When we travel, we live by different laws and customs. The alternative is being the Ugly American. That’s become a big theme in my life and travels.
Traditions and routines are different in other countries.
Americans stand in lines. The English get in a queue. In many other regions in the world, customers simply gather in a cluster around the vendor at the local market. Whoever is in the biggest hurry goes first. That makes sense just as much as our system does, in its own way. If the doctor comes through the door, the village women who are on no schedule are glad to step aside to let the physician get in and out more quickly.
I am always surprised by the ways in which my decision to be a good guest in other countries is challenged.
When I went to Penang, Malaysia, as soon as I passed through customs and went out the front door, I saw a small child standing on the back of a motorcycle hanging onto an adults shoulder’s. I was stunned. I was appalled. What foolishness! After several days of watching other reckless motorcycle behavior, I heard that motorcycles are the number one cause of death in Penang. But it is not my role to tell Malaysians how to live. Or, how to die.
On a lighter note, Sally and her brother and sister-in-law and I were in Rome, Italy. Gelato is one of the great gifts of Italians to the world. If you are in Italy, plan to eat it every day. Two times every day. When in Rome, after all, do what the Romans do.
BUT, one day, near the Spanish Steps, the four of us went into a shop and ordered gelato. The friendly clerks accommodated us and began dressing up our frozen dessert with sprinkles, cookies, umbrellas and other cute adornments, laughing all the while as if we were there most special guests in Rome that year, as if these embellishments were their gift to us.

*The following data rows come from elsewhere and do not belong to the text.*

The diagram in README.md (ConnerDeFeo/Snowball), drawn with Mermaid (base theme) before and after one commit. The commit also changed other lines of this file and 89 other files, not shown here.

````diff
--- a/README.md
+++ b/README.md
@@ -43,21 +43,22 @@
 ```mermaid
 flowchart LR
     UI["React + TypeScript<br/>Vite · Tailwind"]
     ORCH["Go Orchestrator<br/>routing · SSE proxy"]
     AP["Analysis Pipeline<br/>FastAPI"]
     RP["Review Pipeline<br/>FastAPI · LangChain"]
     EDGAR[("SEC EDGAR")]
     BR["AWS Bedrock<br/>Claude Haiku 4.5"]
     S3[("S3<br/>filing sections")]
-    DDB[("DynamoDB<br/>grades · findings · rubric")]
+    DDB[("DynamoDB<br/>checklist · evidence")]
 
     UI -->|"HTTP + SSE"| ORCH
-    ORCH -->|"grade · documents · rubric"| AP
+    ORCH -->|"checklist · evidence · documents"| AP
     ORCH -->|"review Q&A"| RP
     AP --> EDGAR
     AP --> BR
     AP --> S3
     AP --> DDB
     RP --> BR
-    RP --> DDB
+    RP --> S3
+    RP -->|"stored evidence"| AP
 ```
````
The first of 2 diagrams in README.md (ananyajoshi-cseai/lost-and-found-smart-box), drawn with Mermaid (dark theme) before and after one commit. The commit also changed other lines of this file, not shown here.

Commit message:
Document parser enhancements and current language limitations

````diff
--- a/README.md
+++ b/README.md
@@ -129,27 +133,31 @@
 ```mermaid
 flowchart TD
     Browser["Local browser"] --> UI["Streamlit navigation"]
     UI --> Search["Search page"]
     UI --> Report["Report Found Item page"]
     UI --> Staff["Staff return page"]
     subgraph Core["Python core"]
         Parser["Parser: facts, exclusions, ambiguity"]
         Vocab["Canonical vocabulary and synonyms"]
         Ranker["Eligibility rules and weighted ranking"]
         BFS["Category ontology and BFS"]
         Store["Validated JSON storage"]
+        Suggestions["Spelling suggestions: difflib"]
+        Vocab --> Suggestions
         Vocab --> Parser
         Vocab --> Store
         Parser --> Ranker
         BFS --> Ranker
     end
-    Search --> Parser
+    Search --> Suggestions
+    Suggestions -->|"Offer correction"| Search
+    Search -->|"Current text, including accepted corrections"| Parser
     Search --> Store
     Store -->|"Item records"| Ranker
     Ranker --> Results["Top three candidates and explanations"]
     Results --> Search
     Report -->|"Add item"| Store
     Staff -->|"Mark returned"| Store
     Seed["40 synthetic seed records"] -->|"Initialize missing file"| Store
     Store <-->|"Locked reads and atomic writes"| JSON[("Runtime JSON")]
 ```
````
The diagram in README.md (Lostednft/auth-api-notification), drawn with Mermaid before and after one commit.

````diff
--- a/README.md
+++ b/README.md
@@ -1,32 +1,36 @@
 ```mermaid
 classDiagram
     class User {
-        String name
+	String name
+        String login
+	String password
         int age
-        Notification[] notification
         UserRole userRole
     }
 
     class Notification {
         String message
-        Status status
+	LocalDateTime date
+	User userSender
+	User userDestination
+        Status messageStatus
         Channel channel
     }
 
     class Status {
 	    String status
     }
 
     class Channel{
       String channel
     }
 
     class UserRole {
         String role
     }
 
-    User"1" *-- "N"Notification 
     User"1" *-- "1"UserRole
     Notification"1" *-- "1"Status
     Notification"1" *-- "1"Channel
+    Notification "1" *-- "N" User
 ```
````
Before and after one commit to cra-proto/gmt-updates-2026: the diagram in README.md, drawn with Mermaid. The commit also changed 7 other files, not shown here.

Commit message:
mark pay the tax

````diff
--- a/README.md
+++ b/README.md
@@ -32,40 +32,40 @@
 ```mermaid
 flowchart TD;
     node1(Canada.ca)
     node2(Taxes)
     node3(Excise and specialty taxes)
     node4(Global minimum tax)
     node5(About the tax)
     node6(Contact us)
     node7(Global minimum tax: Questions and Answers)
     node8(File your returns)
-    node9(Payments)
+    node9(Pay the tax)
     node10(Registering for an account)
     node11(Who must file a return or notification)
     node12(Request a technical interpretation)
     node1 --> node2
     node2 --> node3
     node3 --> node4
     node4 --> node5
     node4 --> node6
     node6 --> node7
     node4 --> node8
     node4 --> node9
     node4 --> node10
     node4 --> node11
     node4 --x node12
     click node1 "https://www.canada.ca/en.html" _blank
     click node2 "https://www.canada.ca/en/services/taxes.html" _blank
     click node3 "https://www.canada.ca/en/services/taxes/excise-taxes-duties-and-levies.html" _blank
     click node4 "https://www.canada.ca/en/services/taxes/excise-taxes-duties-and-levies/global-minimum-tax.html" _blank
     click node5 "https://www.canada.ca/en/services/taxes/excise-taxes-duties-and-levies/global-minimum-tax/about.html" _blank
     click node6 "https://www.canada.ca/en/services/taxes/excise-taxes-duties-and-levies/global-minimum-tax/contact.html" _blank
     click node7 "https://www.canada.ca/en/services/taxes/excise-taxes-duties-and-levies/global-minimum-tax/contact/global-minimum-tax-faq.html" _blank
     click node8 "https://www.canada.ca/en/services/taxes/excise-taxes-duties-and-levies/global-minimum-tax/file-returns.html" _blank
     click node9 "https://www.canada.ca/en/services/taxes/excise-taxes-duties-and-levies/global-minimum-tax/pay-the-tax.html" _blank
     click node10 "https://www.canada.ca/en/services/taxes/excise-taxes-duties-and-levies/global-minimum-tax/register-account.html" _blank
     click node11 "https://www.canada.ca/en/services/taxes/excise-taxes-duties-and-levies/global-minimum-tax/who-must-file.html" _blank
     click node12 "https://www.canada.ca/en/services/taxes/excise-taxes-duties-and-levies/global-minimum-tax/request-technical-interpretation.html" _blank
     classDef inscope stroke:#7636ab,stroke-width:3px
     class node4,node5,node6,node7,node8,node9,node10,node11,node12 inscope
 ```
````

Then, they told us the price, and the trimmings turned out not to be free. Rather than the usual understandable and appropriate charge, the price for each couple was about 25 American dollars. Had I been in the U.S., I would have turned away from the counter and walked out of the store. I don’t like to be manipulated or jerked around or being ripped off. I don’t like it in Italy or in America.
BUT, determined not to make an international incident, we paid the ransom, and ate the ice cream.
Italian Gelato: $25.
The picture: PRICELESS!